MPs have criticised the government’s response to its consultation on reforming the Gender Recognition Act (GRA) 2004.

A cross-party Women and Equalities Committee said the 17 year old Act is no longer fit for purpose and is confusing for employers and service providers. 

The committee wants clarity around the subject, but mainly it wants transgender rights to be strengthened within the law.

MPs were scathing about the government taking two years to create a report on the subject yet say it has left a gender recognition process which is unfair and overly medicalised.

For HR, the issues remain the same; they must ensure they are educated on gender identity and trans rights and their policies are updated to reflect an equal workplace. 

 

Chair of the Women and Equalities Committee, Rt Hon Caroline Nokes MP, commented on the government’s GRA saying it is outdated:

“The Government took nearly two years to respond to the consultation on an Act that was written at the turn of the millennium. The GRA is crying out for modernisation, and the Government has spectacularly missed its opportunity. This is an area of reform which has attracted strong opinions and debate, but there are areas- such as the removal a time period for living in an acquired gender- which many can agree on. The Government’s failure to implement even these changes- made clear in its consultation- suggest its lack of willingness to engage.”

 

“Being trans is not an illness”

She criticised the government for having included a gender dysphoria diagnosis in its response:

“Being trans is not an illness. It is imperative that the Government de-medicalise the process of gender recognition by removing the outdated requirement for a gender dysphoria diagnosis. The current response to the 2018 consultation has amounted to little more than administrative changes. We are now calling on the Government to enact real, meaningful change.”

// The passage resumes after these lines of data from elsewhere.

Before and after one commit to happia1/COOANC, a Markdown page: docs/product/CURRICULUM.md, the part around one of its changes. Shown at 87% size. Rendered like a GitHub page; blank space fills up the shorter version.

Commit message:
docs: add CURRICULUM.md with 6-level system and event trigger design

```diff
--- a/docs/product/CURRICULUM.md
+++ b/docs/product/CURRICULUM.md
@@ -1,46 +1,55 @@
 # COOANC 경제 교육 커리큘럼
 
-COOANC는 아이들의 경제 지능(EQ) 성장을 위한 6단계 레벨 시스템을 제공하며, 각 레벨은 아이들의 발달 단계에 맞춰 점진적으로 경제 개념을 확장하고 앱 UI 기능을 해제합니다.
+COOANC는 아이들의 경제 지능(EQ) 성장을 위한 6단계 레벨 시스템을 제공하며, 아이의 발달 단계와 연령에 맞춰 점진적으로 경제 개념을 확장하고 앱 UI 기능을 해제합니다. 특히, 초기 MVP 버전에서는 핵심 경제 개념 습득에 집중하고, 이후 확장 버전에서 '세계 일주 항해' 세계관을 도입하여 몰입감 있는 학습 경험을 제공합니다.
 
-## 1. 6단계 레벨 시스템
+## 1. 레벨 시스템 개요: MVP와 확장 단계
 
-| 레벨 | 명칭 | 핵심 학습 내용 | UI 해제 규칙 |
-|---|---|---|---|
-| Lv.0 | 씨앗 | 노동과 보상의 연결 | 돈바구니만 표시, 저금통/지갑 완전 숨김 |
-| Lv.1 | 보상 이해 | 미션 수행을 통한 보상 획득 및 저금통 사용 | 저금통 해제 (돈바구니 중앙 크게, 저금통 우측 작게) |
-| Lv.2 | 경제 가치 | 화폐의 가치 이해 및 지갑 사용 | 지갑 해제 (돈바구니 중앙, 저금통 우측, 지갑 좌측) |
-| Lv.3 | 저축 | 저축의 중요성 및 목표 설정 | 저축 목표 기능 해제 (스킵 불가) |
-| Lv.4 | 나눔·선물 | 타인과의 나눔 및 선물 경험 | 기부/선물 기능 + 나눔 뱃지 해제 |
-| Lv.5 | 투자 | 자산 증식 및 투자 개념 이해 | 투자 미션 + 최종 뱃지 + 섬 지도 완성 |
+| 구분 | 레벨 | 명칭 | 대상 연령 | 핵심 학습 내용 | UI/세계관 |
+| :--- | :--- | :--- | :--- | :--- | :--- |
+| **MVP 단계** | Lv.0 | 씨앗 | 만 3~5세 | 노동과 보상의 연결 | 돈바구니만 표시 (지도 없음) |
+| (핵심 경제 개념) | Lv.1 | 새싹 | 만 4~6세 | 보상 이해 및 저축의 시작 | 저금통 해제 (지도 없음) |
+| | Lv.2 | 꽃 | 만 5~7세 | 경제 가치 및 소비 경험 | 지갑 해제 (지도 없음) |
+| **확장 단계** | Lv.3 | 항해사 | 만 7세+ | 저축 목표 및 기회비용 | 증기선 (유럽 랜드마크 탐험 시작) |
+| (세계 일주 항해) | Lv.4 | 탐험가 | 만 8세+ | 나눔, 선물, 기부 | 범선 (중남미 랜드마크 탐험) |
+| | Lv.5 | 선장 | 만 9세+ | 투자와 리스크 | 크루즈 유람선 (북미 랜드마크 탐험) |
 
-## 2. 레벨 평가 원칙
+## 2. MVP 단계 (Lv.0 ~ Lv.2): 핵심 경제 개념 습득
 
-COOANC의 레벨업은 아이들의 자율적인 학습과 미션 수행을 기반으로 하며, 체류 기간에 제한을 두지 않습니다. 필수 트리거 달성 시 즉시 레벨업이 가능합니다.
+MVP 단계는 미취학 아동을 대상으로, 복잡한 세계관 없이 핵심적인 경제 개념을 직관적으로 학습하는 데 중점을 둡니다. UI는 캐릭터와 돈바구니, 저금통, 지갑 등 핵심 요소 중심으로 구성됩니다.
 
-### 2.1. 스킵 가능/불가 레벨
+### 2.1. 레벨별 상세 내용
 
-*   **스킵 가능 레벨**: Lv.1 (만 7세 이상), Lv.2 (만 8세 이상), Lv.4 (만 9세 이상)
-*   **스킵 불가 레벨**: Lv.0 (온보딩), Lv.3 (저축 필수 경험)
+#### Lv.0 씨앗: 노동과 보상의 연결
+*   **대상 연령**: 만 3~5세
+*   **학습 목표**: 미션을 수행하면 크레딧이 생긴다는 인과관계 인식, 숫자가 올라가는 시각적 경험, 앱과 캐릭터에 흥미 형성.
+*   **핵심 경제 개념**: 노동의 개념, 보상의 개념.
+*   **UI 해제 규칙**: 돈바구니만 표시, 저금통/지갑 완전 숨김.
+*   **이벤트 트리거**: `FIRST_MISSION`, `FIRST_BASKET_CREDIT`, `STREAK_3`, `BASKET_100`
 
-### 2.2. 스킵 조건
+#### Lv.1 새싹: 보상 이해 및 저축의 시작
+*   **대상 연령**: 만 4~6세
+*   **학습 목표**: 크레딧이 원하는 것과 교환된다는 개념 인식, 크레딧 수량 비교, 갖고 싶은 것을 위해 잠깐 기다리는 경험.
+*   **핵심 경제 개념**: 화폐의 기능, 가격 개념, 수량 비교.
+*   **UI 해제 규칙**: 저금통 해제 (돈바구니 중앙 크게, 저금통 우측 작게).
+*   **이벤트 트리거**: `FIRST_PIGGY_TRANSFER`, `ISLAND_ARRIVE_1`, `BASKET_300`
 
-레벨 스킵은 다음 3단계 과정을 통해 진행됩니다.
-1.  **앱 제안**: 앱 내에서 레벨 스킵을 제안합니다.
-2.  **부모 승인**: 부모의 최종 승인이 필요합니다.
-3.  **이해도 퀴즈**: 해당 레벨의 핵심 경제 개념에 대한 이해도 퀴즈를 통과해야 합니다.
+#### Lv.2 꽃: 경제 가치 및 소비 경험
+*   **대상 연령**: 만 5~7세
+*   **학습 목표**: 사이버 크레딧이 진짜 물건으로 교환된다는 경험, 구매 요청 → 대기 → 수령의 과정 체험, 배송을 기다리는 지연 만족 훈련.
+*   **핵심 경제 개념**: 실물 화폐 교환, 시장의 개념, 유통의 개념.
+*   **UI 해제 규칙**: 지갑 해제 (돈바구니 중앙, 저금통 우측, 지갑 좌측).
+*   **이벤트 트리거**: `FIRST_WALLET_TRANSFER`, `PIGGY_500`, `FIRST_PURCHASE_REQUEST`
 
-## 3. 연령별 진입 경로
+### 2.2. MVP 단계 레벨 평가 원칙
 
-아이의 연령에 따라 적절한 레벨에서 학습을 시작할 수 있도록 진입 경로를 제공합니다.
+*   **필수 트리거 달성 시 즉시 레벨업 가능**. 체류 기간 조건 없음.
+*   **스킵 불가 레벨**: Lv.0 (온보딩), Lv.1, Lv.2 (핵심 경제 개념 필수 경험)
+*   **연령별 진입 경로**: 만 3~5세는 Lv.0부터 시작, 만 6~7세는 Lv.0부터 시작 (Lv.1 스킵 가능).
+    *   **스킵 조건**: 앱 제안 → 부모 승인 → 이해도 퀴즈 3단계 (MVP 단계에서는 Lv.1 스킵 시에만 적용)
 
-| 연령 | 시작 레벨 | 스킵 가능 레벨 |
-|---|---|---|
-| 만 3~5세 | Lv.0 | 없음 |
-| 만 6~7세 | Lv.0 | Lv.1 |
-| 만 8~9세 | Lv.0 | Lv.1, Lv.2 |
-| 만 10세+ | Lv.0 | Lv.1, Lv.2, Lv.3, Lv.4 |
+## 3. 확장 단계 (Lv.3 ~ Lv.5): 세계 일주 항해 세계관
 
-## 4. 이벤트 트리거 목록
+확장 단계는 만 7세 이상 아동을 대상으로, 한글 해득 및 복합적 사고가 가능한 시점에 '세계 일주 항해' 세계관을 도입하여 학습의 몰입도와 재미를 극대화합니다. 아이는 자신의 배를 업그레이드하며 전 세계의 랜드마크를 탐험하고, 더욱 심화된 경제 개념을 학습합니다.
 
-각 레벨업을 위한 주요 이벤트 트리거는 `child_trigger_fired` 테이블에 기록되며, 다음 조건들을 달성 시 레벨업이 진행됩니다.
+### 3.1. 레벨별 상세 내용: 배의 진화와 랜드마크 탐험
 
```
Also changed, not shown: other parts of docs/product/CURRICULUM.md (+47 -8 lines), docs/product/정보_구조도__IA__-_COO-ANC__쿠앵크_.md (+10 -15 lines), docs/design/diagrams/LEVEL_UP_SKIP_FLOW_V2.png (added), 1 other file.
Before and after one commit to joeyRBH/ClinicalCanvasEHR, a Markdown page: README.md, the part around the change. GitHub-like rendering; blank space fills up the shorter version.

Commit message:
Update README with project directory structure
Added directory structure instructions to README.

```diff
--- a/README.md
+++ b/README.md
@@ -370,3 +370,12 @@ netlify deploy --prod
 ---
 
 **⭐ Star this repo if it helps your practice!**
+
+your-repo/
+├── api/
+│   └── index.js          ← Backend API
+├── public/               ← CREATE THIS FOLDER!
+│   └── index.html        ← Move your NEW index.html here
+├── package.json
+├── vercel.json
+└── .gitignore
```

People who are transgender are protected under the Equality Act 2010 and for those who have a GRC or gender recognition certificate there are added protections, which includes protection against discrimination. 

 

Urgent reforms

The cross-party Women and Equalities Committee is calling for urgent reforms to be made to the Act, which, if accepted by the government, would need to be implemented in the workplace. 

The committee says there needs to be consistency between the GRA and the 2010 Equality Act, to ensure employers, service providers and sports bodies can operate with confidence within the law.  

Among a number of reforms, the Committee is calling on the Government to develop a specific healthcare strategy for transgender and non-binary people. This includes training for GPs around treating trans and non-binary patients and improved access to support services.